Need water? Look for cattails. A sure sign of H2O, these bushy-topped marsh lovers do a lot more than just look cool – they’re actually a versatile and nutritious wild edible!
See if you can recognize them in the picture. Luckily, they’re pretty easy to identify by their tall, sword shaped green leaves and center stalk topped by a cigar shaped, furry looking seed head. In the wintertime, the seed head turns white and dies, but will frequently remain on the plant until spring along with the stalks, making them identifiable in even the darkest days of winter.
Nearly every part of the plant is useful. In the spring, pick the young shoots (which will eventually grow to form the center stalk), peel off the outer layers and eat raw, in salads, or cooked in stir-frys. The sticky jelly that comes off while peeling can be used to thicken soups, and was also used by Native Americans to soothe burns and wounds.

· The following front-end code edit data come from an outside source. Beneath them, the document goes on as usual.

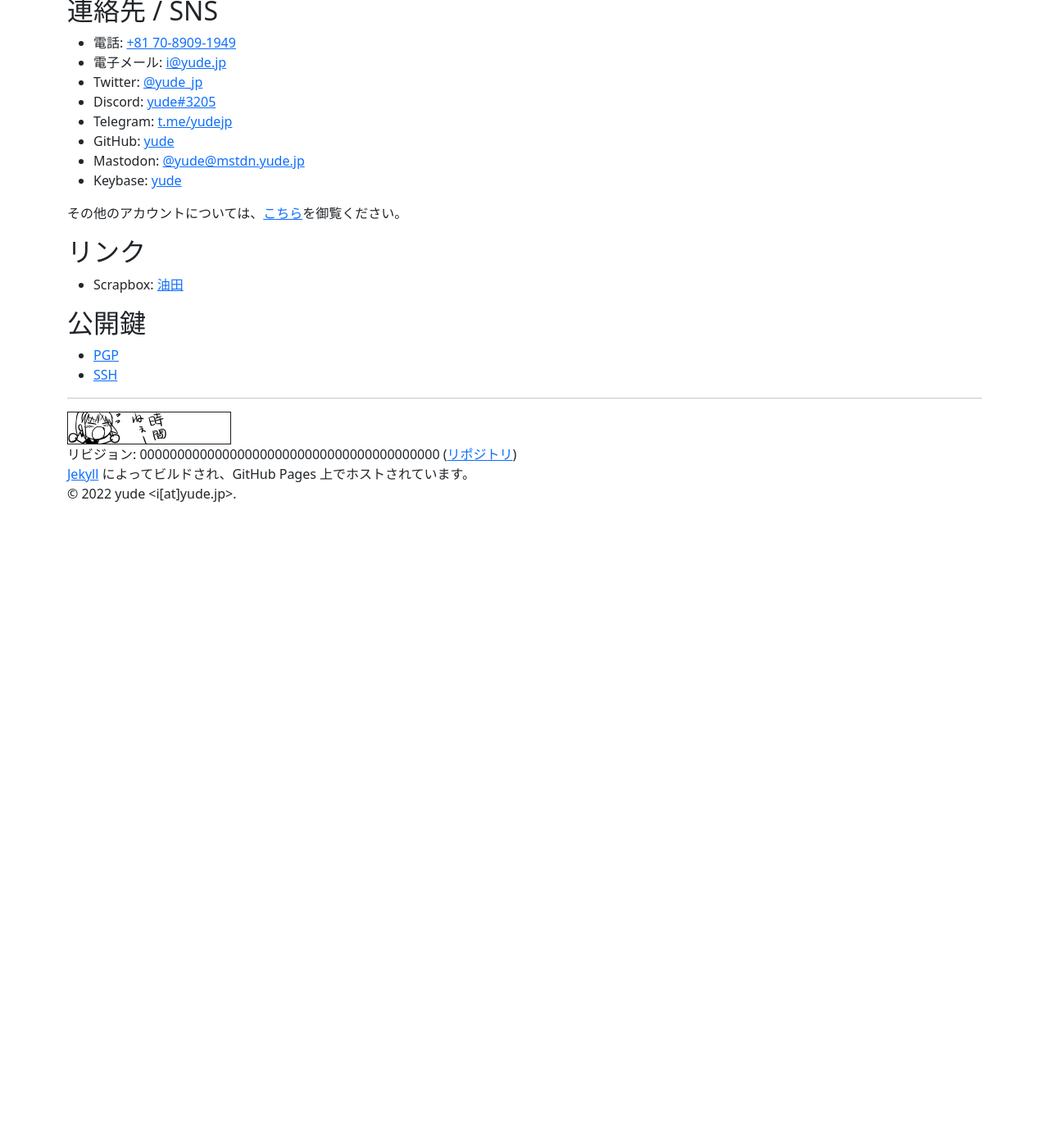
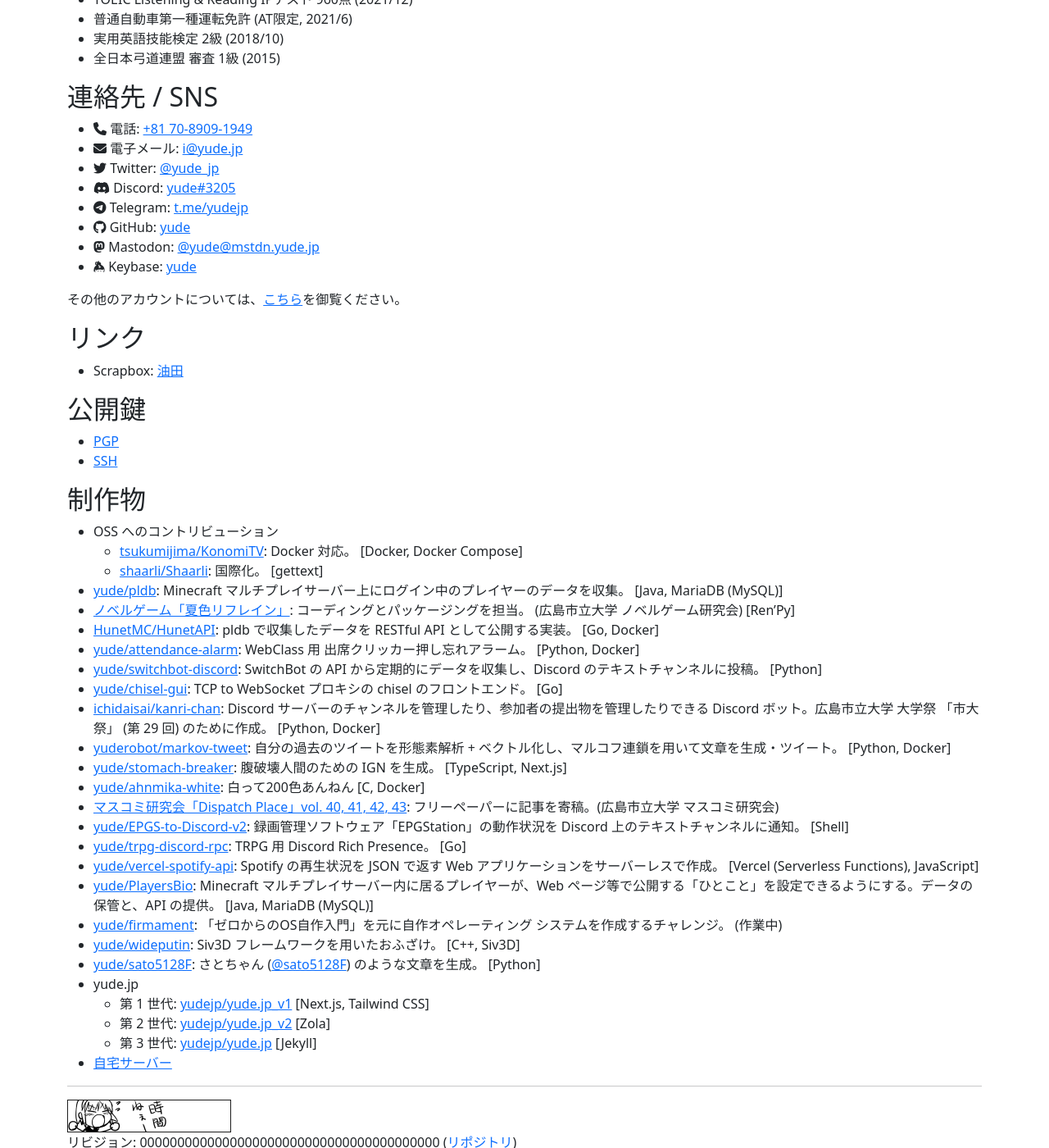
Before and after one commit to yudejp/yude.jp_v3, a Jekyll site: the page built from profile.markdown, in a window 1280 px wide and 1400 px high, scrolled down 859 px. Shown: the whole window at 82% size. Built offline with Jekyll 4.4.1, drawn with Linux system fonts in a browser that asks for light colours; nearby versions of some CDN libraries; before the commit the page ends 1489 px from its top, so only the background shows below that; some of the changed text lies outside the part shown.

Commit message:
Update profile

```diff
--- a/profile.markdown
+++ b/profile.markdown
@@ -8,6 +8,12 @@
 
 * アイコン: [Minkasy](https://twitter.com/xmnts) さんより
 
+<hr>
+
+* 生年月日: 2001 年 11 月 19 日 (20 歳)
+* 出身地: 日本, 鳥取県 鳥取市
+* 所在地: 日本, 広島県 広島市
+
 ## 所属
 * 広島市立大学 情報科学部 情報工学科 3年 (2020/4 -)
     * [マスコミ研究会](https://twitter.com/masukenDP) (2020/5 -)
@@ -27,14 +33,14 @@
 
 ## 連絡先 / SNS
 <ul>
-    <li>電話: <a href="tel:07089091949">+81 70-8909-1949</a></li>
-    <li>電子メール: <a href="mailto:i@yude.jp" rel="me">i@yude.jp</a></li>
-    <li>Twitter: <a href="https://twitter.com/yude_jp" rel="me">@yude_jp</a></li>
-    <li>Discord: <a href="https://discord.com/users/116124230243975173" rel="me">yude#3205</a></li>
-    <li>Telegram: <a href="https://t.me/yudejp" rel="me">t.me/yudejp</a></li>
-    <li>GitHub: <a href="https://github.com/yude" rel="me">yude</a></li>
-    <li>Mastodon: <a href="https://mstdn.yude.jp/@yude" rel="me">@yude@mstdn.yude.jp</a></li>
-    <li>Keybase: <a href="https://keybase.io/yude" rel="me">yude</a></li>
+    <li><i class="fa-solid fa-phone"></i> 電話: <a href="tel:07089091949">+81 70-8909-1949</a></li>
+    <li><i class="fa-solid fa-envelope"></i> 電子メール: <a href="mailto:i@yude.jp" rel="me">i@yude.jp</a></li>
+    <li><i class="fa-brands fa-twitter"></i> Twitter: <a href="https://twitter.com/yude_jp" rel="me">@yude_jp</a></li>
+    <li><i class="fa-brands fa-discord"></i> Discord: <a href="https://discord.com/users/116124230243975173" rel="me">yude#3205</a></li>
+    <li><i class="fa-brands fa-telegram"></i> Telegram: <a href="https://t.me/yudejp" rel="me">t.me/yudejp</a></li>
+    <li><i class="fa-brands fa-github"></i> GitHub: <a href="https://github.com/yude" rel="me">yude</a></li>
+    <li><i class="fa-brands fa-mastodon"></i> Mastodon: <a href="https://mstdn.yude.jp/@yude" rel="me">@yude@mstdn.yude.jp</a></li>
+    <li><i class="fa-brands fa-keybase"></i> Keybase: <a href="https://keybase.io/yude" rel="me">yude</a></li>
 </ul>
 
 その他のアカウントについては、[こちら](https://scrapbox.io/yude/%E3%82%A2%E3%82%AB%E3%82%A6%E3%83%B3%E3%83%88)を御覧ください。
@@ -45,3 +51,31 @@
 ## 公開鍵
 * [PGP](https://github.com/yude.gpg)
 * [SSH](https://github.com/yude.keys)
+
+## 制作物
+* OSS へのコントリビューション
+    * [tsukumijima/KonomiTV](https://github.com/tsukumijima/KonomiTV): Docker 対応。 [Docker, Docker Compose]
+    * [shaarli/Shaarli](https://github.com/shaarli/Shaarli): 国際化。 [gettext]
+* [yude/pldb](https://github.com/yude/pldb): Minecraft マルチプレイサーバー上にログイン中のプレイヤーのデータを収集。 [Java, MariaDB (MySQL)]
+* [ノベルゲーム「夏色リフレイン」](https://hcunovelgame.itch.io/natsuiro): コーディングとパッケージングを担当。 (広島市立大学 ノベルゲーム研究会) [Ren'Py]
+* [HunetMC/HunetAPI](https://github.com/HunetMC/HunetAPI): pldb で収集したデータを RESTful API として公開する実装。 [Go, Docker]
+* [yude/attendance-alarm](https://github.com/yude/attendance-alarm): WebClass 用 出席クリッカー押し忘れアラーム。 [Python, Docker]
+* [yude/switchbot-discord](https://github.com/yude/switchbot-discord): SwitchBot の API から定期的にデータを収集し、Discord のテキストチャンネルに投稿。 [Python]
+* [yude/chisel-gui](https://github.com/yude/chisel-gui): TCP to WebSocket プロキシの chisel のフロントエンド。 [Go]
+* [ichidaisai/kanri-chan](https://github.com/ichidaisai/kanri-chan): Discord サーバーのチャンネルを管理したり、参加者の提出物を管理したりできる Discord ボット。広島市立大学 大学祭 「市大祭」 (第 29 回) のために作成。 [Python, Docker]
+* [yuderobot/markov-tweet](https://github.com/yuderobot/markov-tweet): 自分の過去のツイートを形態素解析 + ベクトル化し、マルコフ連鎖を用いて文章を生成・ツイート。 [Python, Docker]
+* [yude/stomach-breaker](https://github.com/yude/stomach-breaker): 腹破壊人間のための IGN を生成。 [TypeScript, Next.js]
+* [yude/ahnmika-white](https://github.com/yude/ahnmika-white): 白って200色あんねん [C, Docker]
+* [マスコミ研究会「Dispatch Place」vol. 40, 41, 42, 43](https://masukendp.github.io/): フリーペーパーに記事を寄稿。(広島市立大学 マスコミ研究会)
+* [yude/EPGS-to-Discord-v2](https://github.com/yude/EPGS-to-Discord-v2): 録画管理ソフトウェア「EPGStation」の動作状況を Discord 上のテキストチャンネルに通知。 [Shell]
+* [yude/trpg-discord-rpc](https://github.com/yude/trpg-discord-rpc): TRPG 用 Discord Rich Presence。 [Go]
+* [yude/vercel-spotify-api](https://github.com/yude/vercel-spotify-api): Spotify の再生状況を JSON で返す Web アプリケーションをサーバーレスで作成。 [Vercel (Serverless Functions), JavaScript]
+* [yude/PlayersBio](https://github.com/yude/PlayersBio): Minecraft マルチプレイサーバー内に居るプレイヤーが、Web ページ等で公開する「ひとこと」を設定できるようにする。データの保管と、API の提供。 [Java, MariaDB (MySQL)]
+* [yude/firmament](https://github.com/yude/firmament): 「ゼロからのOS自作入門」を元に自作オペレーティング システムを作成するチャレンジ。 (作業中)
+* [yude/wideputin](https://github.com/yude/wideputin): Siv3D フレームワークを用いたおふざけ。 [C++, Siv3D]
+* [yude/sato5128F](https://github.com/yude/sato5128F): さとちゃん ([@sato5128F](https://twitter.com/sato5128F)) のような文章を生成。 [Python]
+* yude.jp
+    * 第 1 世代: [yudejp/yude.jp_v1](https://github.com/yudejp/yude.jp_v1) [Next.js, Tailwind CSS]
+    * 第 2 世代: [yudejp/yude.jp_v2](https://github.com/yudejp/yude.jp_v2) [Zola]
+    * 第 3 世代: [yudejp/yude.jp](https://github.com/yudejp/yude.jp_v2) [Jekyll]
+* [自宅サーバー](https://hiroshima.yude.jp)
```
Also changed, not shown: other parts of profile.markdown (+1 -1 lines).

In early summer, the green flower head can be cooked and eaten similar to corn on the cob. Later on, the pollen from the male flowers can be used as flour or eaten raw, used as a spice would be. The Wild Man Steve Brill, my favorite scavenger, lists three great cattail recipes on his website – cattail fried rice, pasta with cattail, and raw cattail soup. (Be sure to also check out his tours featuring local wild edibles if you happen to be in the New York area) In the winter, the rhizomes, or roots, can be dug up and eaten by either boiling, or drying and grinding into flour. They can also be mashed in water. Let the mix sit for a few hours, drain off the water and the remaining starch can be used as a thickener for soups.
The dried outer leaves can be used for weaving projects, and the cattail was hugely popular with Native Americans for this purpose. The “fur” from the top of the plant is frequently used to help start campfires, as it is highly flammable. in addition, Native Americans burned cattails for their insect repelling properties.
Not only do cattails have nearly infinite uses, but they’re good for you, too! Low in saturated fat, sugar and sodium, they provide Iron, Phosphorous, Fiber, Vitamins K and B6, Calcium, Magnesium, Potassium and Manganese, and also contain anti-inflammatory properties.
If you see any around, try them in your next meal! Not only do they taste good and are good for you, but if found in the wild, they’re free! (And what’s better than free???) Just a couple disclaimers, though, before you go traipsing through wild marshland:
Stay away from cattails in marshes close to highways and farms, as the marshland they grow in may be polluted with runoff.
Stay away from the wild iris, which looks similar, but has a blue-purple flower, and no furry cattail top to the plant – its poisonous!
Be aware of your surroundings. Cattails usually grow in shallow water, but be careful not to venture too far into any marshlands, as the depth may unexpectedly increase.